§ PROBLEM STATEMENT:
Extract each line holding the word "const" from the entries.

§ ENTRIES SHOWN:

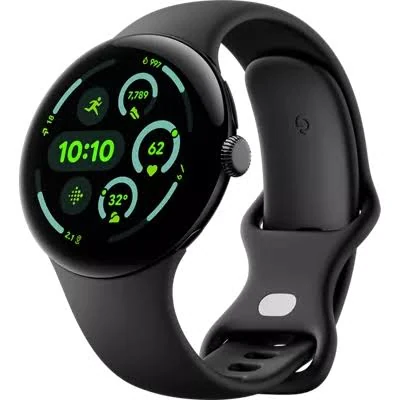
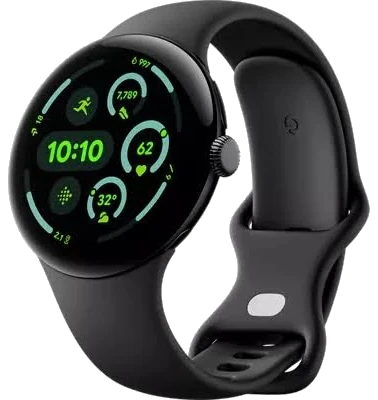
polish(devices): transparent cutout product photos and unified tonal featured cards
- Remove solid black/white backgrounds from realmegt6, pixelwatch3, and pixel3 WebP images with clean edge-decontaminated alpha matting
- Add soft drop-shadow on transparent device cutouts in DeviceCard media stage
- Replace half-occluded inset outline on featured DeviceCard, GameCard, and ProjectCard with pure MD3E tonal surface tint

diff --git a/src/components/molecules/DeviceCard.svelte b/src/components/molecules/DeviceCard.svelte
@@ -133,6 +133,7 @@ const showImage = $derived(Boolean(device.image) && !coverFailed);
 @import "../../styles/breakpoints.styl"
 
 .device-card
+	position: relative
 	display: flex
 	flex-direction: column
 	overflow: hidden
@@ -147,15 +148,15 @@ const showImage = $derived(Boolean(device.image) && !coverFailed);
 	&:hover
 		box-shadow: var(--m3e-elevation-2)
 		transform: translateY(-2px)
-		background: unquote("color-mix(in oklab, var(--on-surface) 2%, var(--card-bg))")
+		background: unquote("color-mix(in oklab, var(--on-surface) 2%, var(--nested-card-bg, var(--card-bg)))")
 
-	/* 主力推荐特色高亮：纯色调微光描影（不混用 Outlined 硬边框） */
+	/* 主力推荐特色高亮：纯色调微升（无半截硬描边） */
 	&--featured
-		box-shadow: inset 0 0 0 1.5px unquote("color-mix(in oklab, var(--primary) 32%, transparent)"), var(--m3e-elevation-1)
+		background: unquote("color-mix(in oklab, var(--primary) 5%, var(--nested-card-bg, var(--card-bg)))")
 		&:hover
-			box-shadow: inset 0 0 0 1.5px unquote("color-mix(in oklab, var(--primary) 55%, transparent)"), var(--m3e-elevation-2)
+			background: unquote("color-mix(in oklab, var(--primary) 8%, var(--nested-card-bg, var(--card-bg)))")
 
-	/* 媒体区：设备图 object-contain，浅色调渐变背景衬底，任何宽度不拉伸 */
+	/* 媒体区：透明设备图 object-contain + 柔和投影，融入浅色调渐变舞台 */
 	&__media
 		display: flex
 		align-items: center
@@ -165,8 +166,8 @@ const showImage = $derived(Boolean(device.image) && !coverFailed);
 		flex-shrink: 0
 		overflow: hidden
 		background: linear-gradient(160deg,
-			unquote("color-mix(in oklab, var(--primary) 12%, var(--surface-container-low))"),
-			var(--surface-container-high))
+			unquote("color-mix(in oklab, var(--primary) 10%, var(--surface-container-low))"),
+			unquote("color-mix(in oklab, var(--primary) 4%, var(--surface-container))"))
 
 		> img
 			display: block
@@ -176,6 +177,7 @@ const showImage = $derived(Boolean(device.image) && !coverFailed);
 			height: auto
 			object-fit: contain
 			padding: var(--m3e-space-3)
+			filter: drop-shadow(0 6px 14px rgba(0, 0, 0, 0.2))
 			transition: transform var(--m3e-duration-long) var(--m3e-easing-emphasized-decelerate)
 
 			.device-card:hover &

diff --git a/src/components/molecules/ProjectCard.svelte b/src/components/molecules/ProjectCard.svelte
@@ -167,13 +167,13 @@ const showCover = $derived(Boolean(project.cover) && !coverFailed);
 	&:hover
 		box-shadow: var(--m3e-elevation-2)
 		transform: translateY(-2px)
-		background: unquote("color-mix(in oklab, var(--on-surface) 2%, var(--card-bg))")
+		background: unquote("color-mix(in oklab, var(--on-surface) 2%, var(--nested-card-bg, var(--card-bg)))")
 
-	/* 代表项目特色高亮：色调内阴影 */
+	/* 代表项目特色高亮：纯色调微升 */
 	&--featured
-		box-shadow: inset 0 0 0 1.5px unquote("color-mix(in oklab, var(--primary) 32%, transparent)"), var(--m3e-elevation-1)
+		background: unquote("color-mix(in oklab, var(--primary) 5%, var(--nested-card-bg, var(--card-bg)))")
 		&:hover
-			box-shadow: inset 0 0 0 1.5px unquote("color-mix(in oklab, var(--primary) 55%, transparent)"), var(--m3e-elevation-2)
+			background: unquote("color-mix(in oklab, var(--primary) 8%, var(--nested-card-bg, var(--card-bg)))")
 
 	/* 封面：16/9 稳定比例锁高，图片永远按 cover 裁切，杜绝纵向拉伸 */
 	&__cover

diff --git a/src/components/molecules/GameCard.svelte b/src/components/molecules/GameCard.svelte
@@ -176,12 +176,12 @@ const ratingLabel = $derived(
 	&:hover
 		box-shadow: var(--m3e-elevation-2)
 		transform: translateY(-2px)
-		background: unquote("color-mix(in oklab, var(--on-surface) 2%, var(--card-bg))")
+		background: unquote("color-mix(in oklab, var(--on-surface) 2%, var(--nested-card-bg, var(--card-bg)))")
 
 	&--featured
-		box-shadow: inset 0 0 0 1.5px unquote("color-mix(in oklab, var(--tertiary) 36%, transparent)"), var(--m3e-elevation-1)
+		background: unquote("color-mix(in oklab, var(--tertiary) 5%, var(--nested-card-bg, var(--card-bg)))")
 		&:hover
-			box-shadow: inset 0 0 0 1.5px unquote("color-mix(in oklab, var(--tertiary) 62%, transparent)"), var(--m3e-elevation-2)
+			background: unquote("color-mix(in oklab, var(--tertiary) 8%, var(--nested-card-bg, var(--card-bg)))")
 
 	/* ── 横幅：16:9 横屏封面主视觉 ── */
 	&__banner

---

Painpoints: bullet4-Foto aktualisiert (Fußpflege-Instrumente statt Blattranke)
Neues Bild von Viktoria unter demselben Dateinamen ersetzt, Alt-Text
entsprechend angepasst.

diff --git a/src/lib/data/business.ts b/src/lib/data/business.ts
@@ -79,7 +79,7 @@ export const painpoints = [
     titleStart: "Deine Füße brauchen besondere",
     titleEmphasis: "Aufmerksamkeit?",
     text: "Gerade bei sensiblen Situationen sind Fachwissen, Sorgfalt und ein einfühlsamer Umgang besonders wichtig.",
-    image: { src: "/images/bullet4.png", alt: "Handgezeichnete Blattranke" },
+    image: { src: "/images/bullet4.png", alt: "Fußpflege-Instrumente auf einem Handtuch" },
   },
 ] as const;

§ SOLVED PROBLEM:
@@ -133,6 +133,7 @@ const showImage = $derived(Boolean(device.image) && !coverFailed);
@@ -147,15 +148,15 @@ const showImage = $derived(Boolean(device.image) && !coverFailed);
@@ -165,8 +166,8 @@ const showImage = $derived(Boolean(device.image) && !coverFailed);
@@ -176,6 +177,7 @@ const showImage = $derived(Boolean(device.image) && !coverFailed);
@@ -167,13 +167,13 @@ const showCover = $derived(Boolean(project.cover) && !coverFailed);
@@ -176,12 +176,12 @@ const ratingLabel = $derived(
@@ -79,7 +79,7 @@ export const painpoints = [
 ] as const;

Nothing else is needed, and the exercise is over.